"We are profoundly disappointed that the killer of our child will not face the consequence of his actions," Brown's family wrote in a statement. "While we understand that many others share our pain, we ask that you channel your frustration in ways that will make a positive change."
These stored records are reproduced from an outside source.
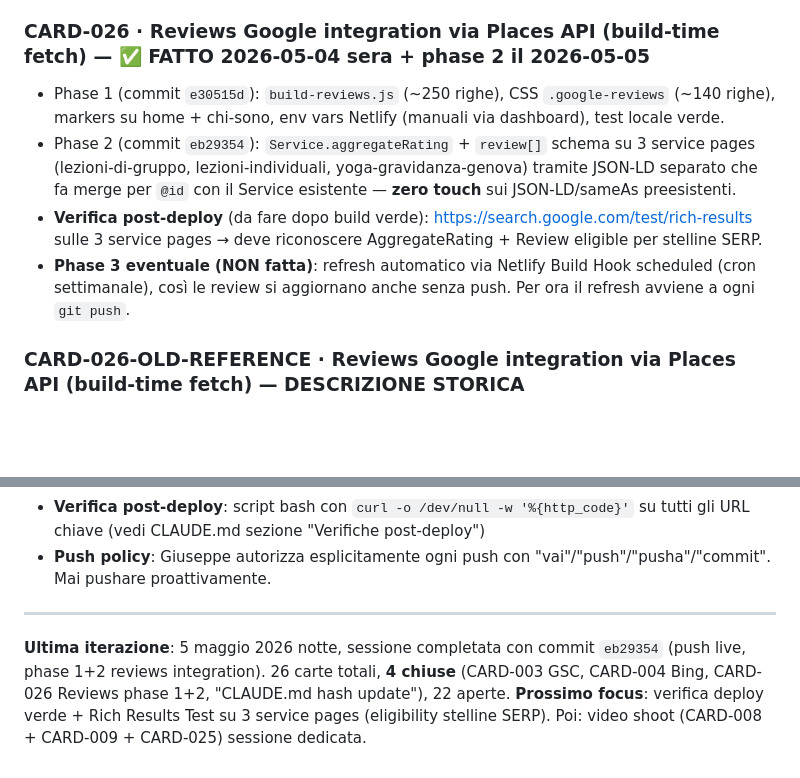
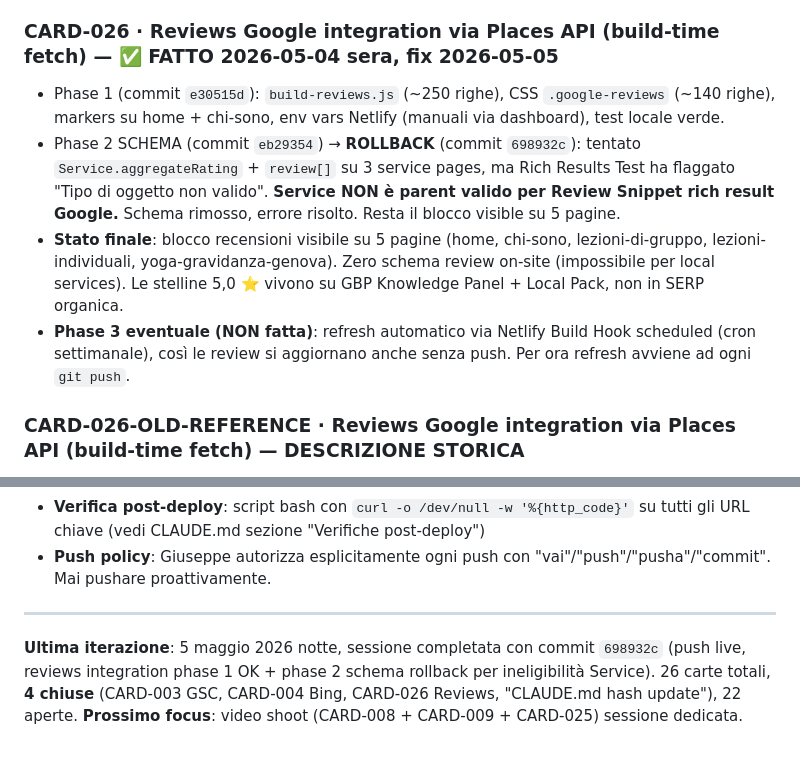
Before and after one commit to Giuserrr/saramore2026, a Markdown page: BACKLOG.md, 2 parts joined by grey strips. Rendered like a GitHub page; blank space fills up the shorter version.

Commit message:
docs: aggiunge commit 698932c (rollback reviews phase 2 schema)
Service non eligible per Review Snippet rich result Google → rimossa enrichment Service.aggregateRating/review[]. Resta blocco recensioni visible su 5 pagine. Stelline 5,0 vivono su GBP Knowledge Panel + Local Pack, non SERP organica.

Co-Authored-By: Claude Opus 4.7 (1M context) <noreply@anthropic.com>

```diff
--- a/BACKLOG.md
+++ b/BACKLOG.md
@@ -86,11 +86,11 @@
   - articolo meditazione (sessione guidata)
 - **Nota onestà sui benefici** (riferimento conversazione 2026-05-04): video NON migliorano direttamente l'indicizzazione (ranking pagina invariato). Migliorano: (a) rich snippet SERP con thumbnail+play (CTR +20-40%), (b) presenza su YouTube come secondo motore di ricerca, (c) tab Video Google, (d) dwell time, (e) citazioni AI search.
 
-### CARD-026 · Reviews Google integration via Places API (build-time fetch) — ✅ FATTO 2026-05-04 sera + phase 2 il 2026-05-05
+### CARD-026 · Reviews Google integration via Places API (build-time fetch) — ✅ FATTO 2026-05-04 sera, fix 2026-05-05
 - Phase 1 (commit `e30515d`): `build-reviews.js` (~250 righe), CSS `.google-reviews` (~140 righe), markers su home + chi-sono, env vars Netlify (manuali via dashboard), test locale verde.
-- Phase 2 (commit `eb29354`): `Service.aggregateRating` + `review[]` schema su 3 service pages (lezioni-di-gruppo, lezioni-individuali, yoga-gravidanza-genova) tramite JSON-LD separato che fa merge per `@id` con il Service esistente — **zero touch** sui JSON-LD/sameAs preesistenti.
-- **Verifica post-deploy** (da fare dopo build verde): https://search.google.com/test/rich-results sulle 3 service pages → deve riconoscere AggregateRating + Review eligible per stelline SERP.
-- **Phase 3 eventuale (NON fatta)**: refresh automatico via Netlify Build Hook scheduled (cron settimanale), così le review si aggiornano anche senza push. Per ora il refresh avviene a ogni `git push`.
+- Phase 2 SCHEMA (commit `eb29354`) → **ROLLBACK** (commit `698932c`): tentato `Service.aggregateRating` + `review[]` su 3 service pages, ma Rich Results Test ha flaggato "Tipo di oggetto non valido". **Service NON è parent valido per Review Snippet rich result Google.** Schema rimosso, errore risolto. Resta il blocco visible su 5 pagine.
+- **Stato finale**: blocco recensioni visibile su 5 pagine (home, chi-sono, lezioni-di-gruppo, lezioni-individuali, yoga-gravidanza-genova). Zero schema review on-site (impossibile per local services). Le stelline 5,0 ⭐ vivono su GBP Knowledge Panel + Local Pack, non in SERP organica.
+- **Phase 3 eventuale (NON fatta)**: refresh automatico via Netlify Build Hook scheduled (cron settimanale), così le review si aggiornano anche senza push. Per ora refresh avviene ad ogni `git push`.
 
 ### CARD-026-OLD-REFERENCE · Reviews Google integration via Places API (build-time fetch) — DESCRIZIONE STORICA
 - **Cosa**: script Node `build-reviews.js` che gira al deploy Netlify, fetcha le ultime 5 review da Google Places API, materializza un blocco "Recensioni Google" in HTML statico su home + chi-sono con branding ufficiale (logo G colorato, nome reviewer, foto profilo, data, testo, link "Tutte le recensioni su Google →" verso scheda GBP).
@@ -285,4 +285,4 @@
 
 ---
 
-**Ultima iterazione**: 5 maggio 2026 notte, sessione completata con commit `eb29354` (push live, phase 1+2 reviews integration). 26 carte totali, **4 chiuse** (CARD-003 GSC, CARD-004 Bing, CARD-026 Reviews phase 1+2, "CLAUDE.md hash update"), 22 aperte. **Prossimo focus**: verifica deploy verde + Rich Results Test su 3 service pages (eligibility stelline SERP). Poi: video shoot (CARD-008 + CARD-009 + CARD-025) sessione dedicata.
+**Ultima iterazione**: 5 maggio 2026 notte, sessione completata con commit `698932c` (push live, reviews integration phase 1 OK + phase 2 schema rollback per ineligibilità Service). 26 carte totali, **4 chiuse** (CARD-003 GSC, CARD-004 Bing, CARD-026 Reviews, "CLAUDE.md hash update"), 22 aperte. **Prossimo focus**: video shoot (CARD-008 + CARD-009 + CARD-025) sessione dedicata.
```
Also changed, not shown: CLAUDE.md (+1 -0 lines).
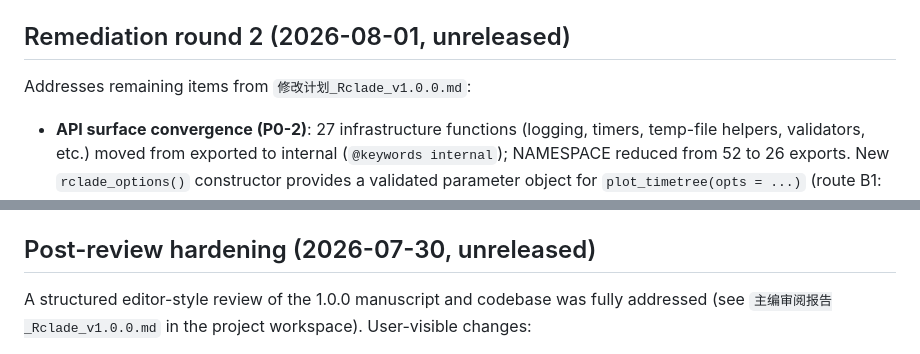
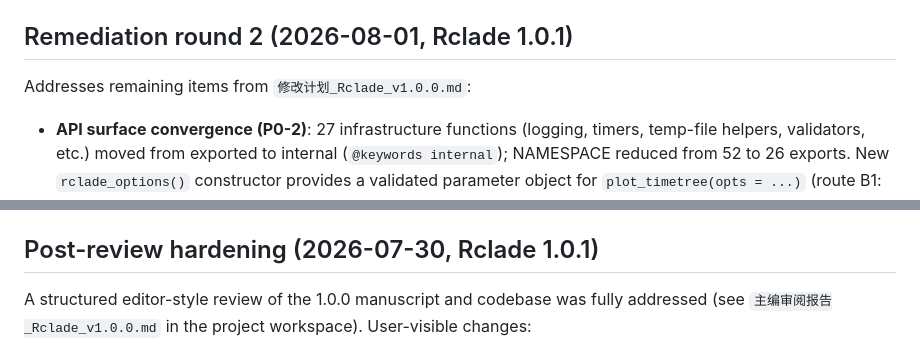
Before and after one commit to ZengZichao/Rclade, a Markdown page: NEWS.md, 2 parts joined by grey strips. Drawn GitHub-style.

```diff
--- a/NEWS.md
+++ b/NEWS.md
@@ -96,7 +96,7 @@ parsing evaluation, unified benchmark protocol):
   at every scale; fixes a fragile `regexpr()` construct in
   `baseline_manual_workflow.R`.
 
-## Remediation round 2 (2026-08-01, unreleased)
+## Remediation round 2 (2026-08-01, Rclade 1.0.1)
 
 Addresses remaining items from `修改计划_Rclade_v1.0.0.md`:
 
@@ -118,7 +118,7 @@ Addresses remaining items from `修改计划_Rclade_v1.0.0.md`:
   README (CN/EN) adds lockfile reproducibility guidance; `tests/functional/`
   test IDs and comments fully translated to English.
 
-## Post-review hardening (2026-07-30, unreleased)
+## Post-review hardening (2026-07-30, Rclade 1.0.1)
 
 A structured editor-style review of the 1.0.0 manuscript and codebase was
 fully addressed (see `主编审阅报告_Rclade_v1.0.0.md` in the project workspace).
```
Also changed, not shown: other parts of NEWS.md (+3 -3 lines).
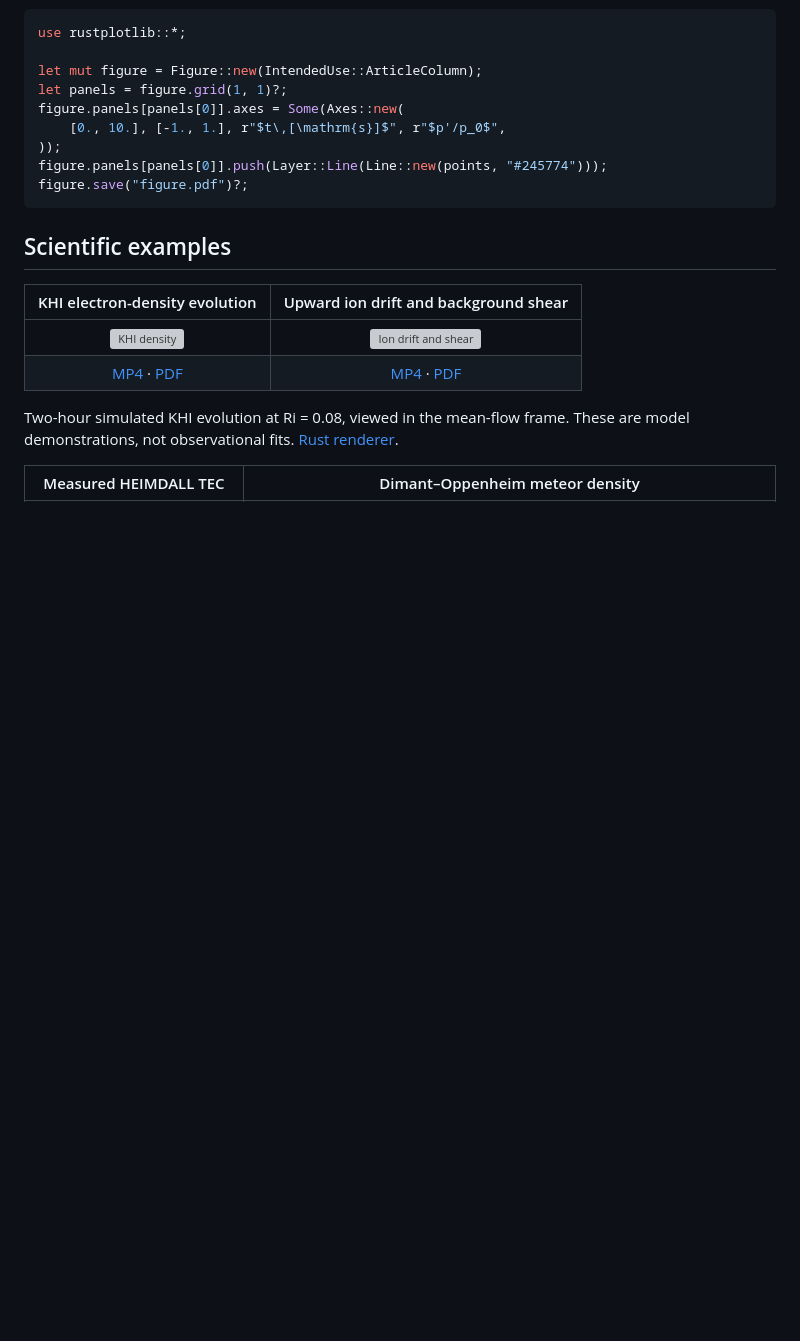
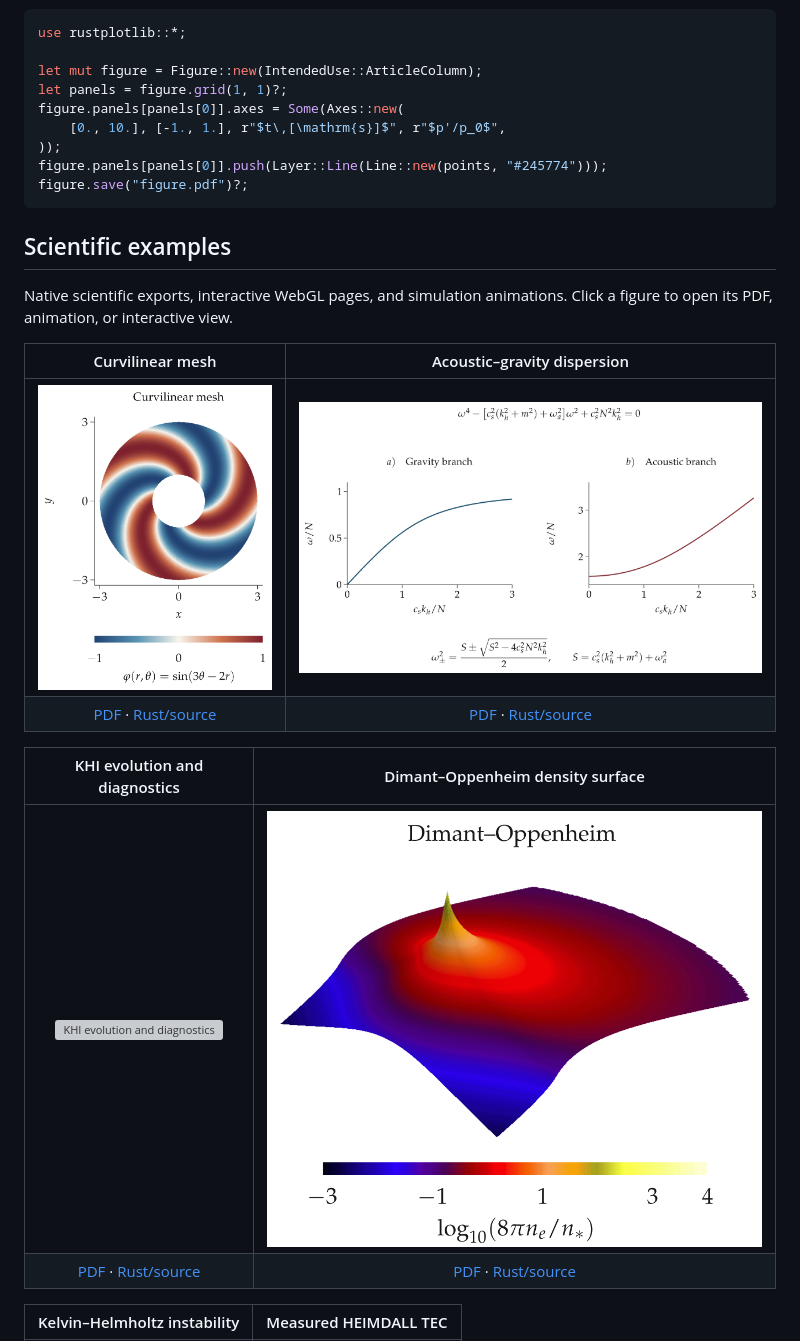
Before and after one commit to jvierine/rustplotlib, a Markdown page: README.md, the part around one of its changes. Drawn GitHub-style; blank space fills up the shorter version; grey boxes are pictures that could not be loaded.

Commit message:
Feature all requested scientific figures on the README front page

```diff
--- a/README.md
+++ b/README.md
@@ -32,13 +32,18 @@ figure.save("figure.pdf")?;
 
 ## Scientific examples
 
-| KHI electron-density evolution | Upward ion drift and background shear |
+Native scientific exports, interactive WebGL pages, and simulation animations.
+Click a figure to open its PDF, animation, or interactive view.
+
+| Curvilinear mesh | Acoustic–gravity dispersion |
 |:--:|:--:|
-| [![KHI density](gallery/syisr_khi_density.gif)](gallery/syisr_khi_density.mp4) | [![Ion drift and shear](gallery/syisr_khi_ion_up.gif)](gallery/syisr_khi_ion_up.mp4) |
-| [MP4](gallery/syisr_khi_density.mp4) · [PDF](gallery/syisr_khi_density.pdf) | [MP4](gallery/syisr_khi_ion_up.mp4) · [PDF](gallery/syisr_khi_ion_up.pdf) |
+| [![Curvilinear mesh](gallery/curvilinear.png)](gallery/curvilinear.pdf) | [![Acoustic–gravity dispersion](gallery/dispersion.png)](gallery/dispersion.pdf) |
+| [PDF](gallery/curvilinear.pdf) · [Rust/source](examples/gallery.rs) | [PDF](gallery/dispersion.pdf) · [Rust/source](examples/gallery.rs) |
 
-Two-hour simulated KHI evolution at Ri = 0.08, viewed in the mean-flow frame.
-These are model demonstrations, not observational fits. [Rust renderer](examples/syisr_khi.rs).
+| KHI evolution and diagnostics | Dimant–Oppenheim density surface |
+|:--:|:--:|
+| [![KHI evolution and diagnostics](gallery/khi_summary.png)](gallery/khi_summary.pdf) | [![Dimant–Oppenheim density surface](gallery/dimant_surface.png)](gallery/dimant_surface.pdf) |
+| [PDF](gallery/khi_summary.pdf) · [Rust/source](examples/khi_summary.rs) | [PDF](gallery/dimant_surface.pdf) · [Rust/source](examples/dimant_oppenheim.rs) |
 
-| Measured HEIMDALL TEC | Dimant–Oppenheim meteor density |
+| Kelvin–Helmholtz instability | Measured HEIMDALL TEC |
 |:--:|:--:|
```
Also changed, not shown: other parts of README.md (+19 -3 lines).
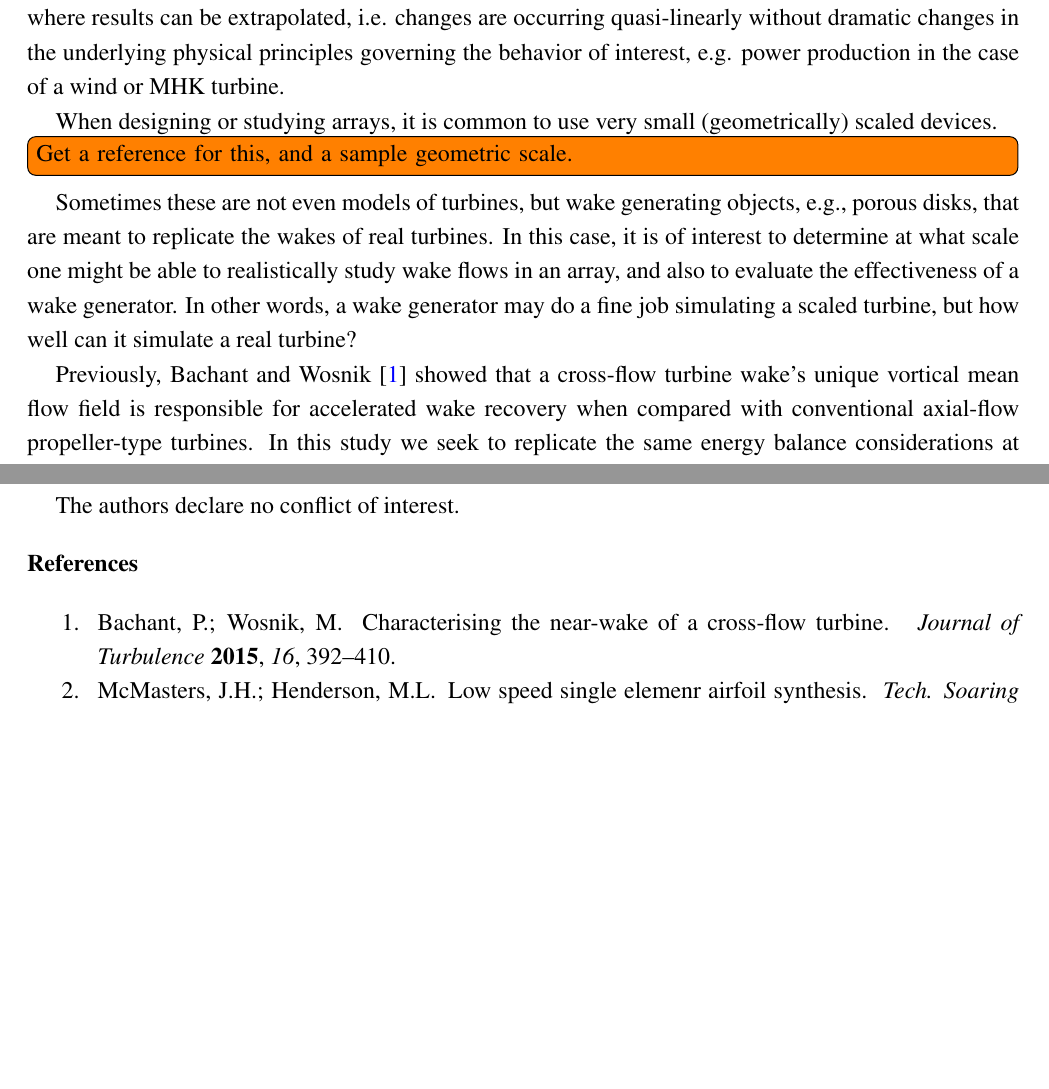
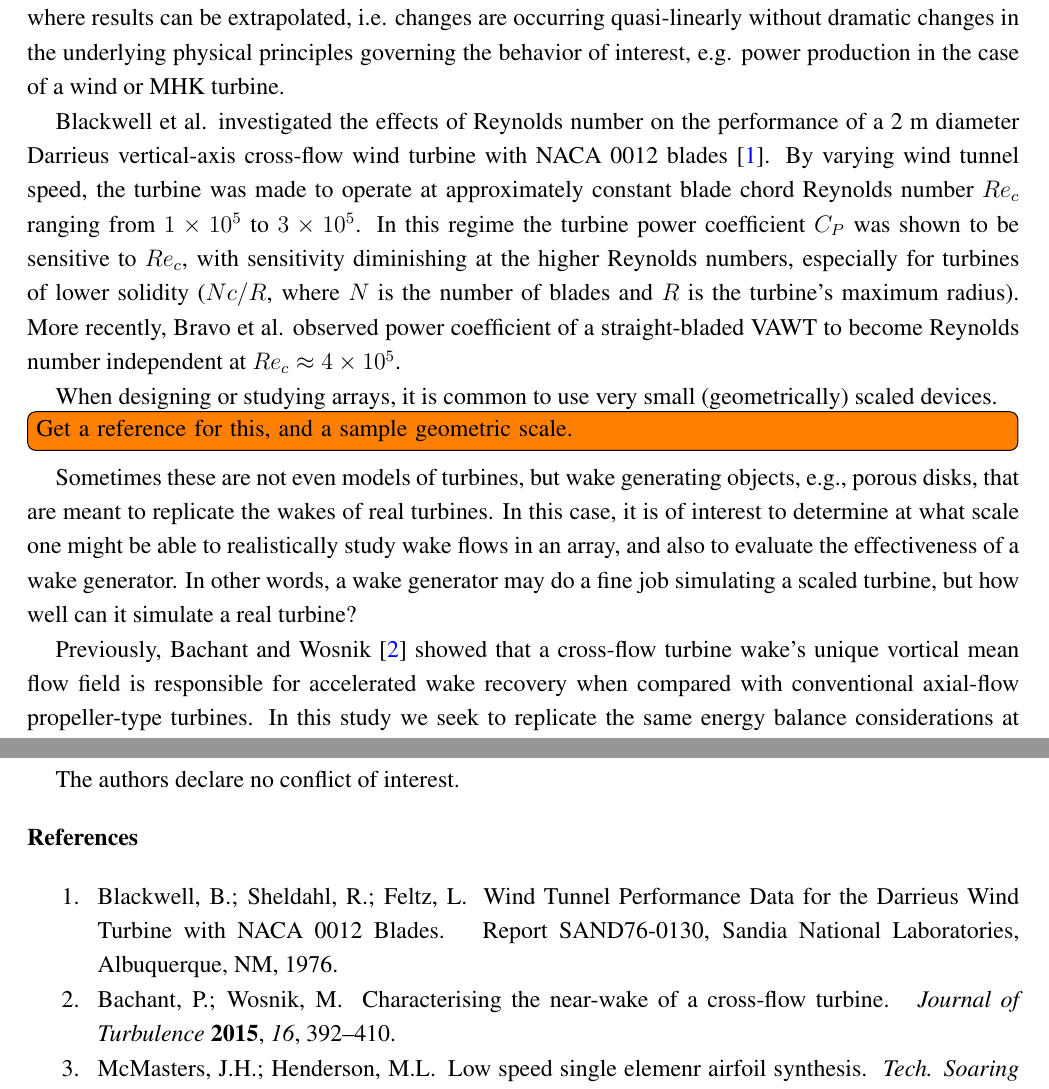
Before and after one commit to petebachant/CFT-Re-dep-paper, a LaTeX paper (paper.tex): two parts of pages 2 and 12 of 13, joined at a grey line, cut so that both start at the same text, the shorter picture padded with empty space. Compiled offline with pdfLaTeX.

Commit message:
Add description of Blackwell et al and Bravo et al to intro

```diff
--- a/paper.tex
+++ b/paper.tex
@@ -124,6 +124,18 @@ the very least, it is necessary to test at a scale where results can be
 extrapolated, i.e. changes are occurring quasi-linearly without dramatic changes
 in the underlying physical principles governing the behavior of interest, e.g.
 power production in the case of a wind or MHK turbine.
+
+Blackwell et al. investigated the effects of Reynolds number on the performance
+of a 2 m diameter Darrieus vertical-axis cross-flow wind turbine with NACA 0012
+blades \cite{Blackwell1976}. By varying wind tunnel speed, the turbine was made
+to operate at approximately constant blade chord Reynolds number $Re_c$ ranging
+from $1 \times 10^5$ to $3 \times 10^5$. In this regime the turbine power
+coefficient $C_P$ was shown to be sensitive to $Re_c$, with sensitivity
+diminishing at the higher Reynolds numbers, especially for turbines of lower
+solidity ($Nc/R$, where $N$ is the number of blades and $R$ is the turbine's
+maximum radius). More recently, Bravo et al. observed power coefficient of a
+straight-bladed VAWT to become Reynolds number independent at $Re_c \approx 4
+\times 10^5$.
 
 When designing or studying arrays, it is common to use very small
 (geometrically) scaled devices.
```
McCulloch said that Brown's blood was found on the squad car and he was shot after he turned toward Wilson. The officer's medical examination found "some swelling and redness to his face." Wilson's attorneys released a statement saying that "many people will want to second-guess the grand jury's decision," and said that their client "would like to thank those who have stood by his side."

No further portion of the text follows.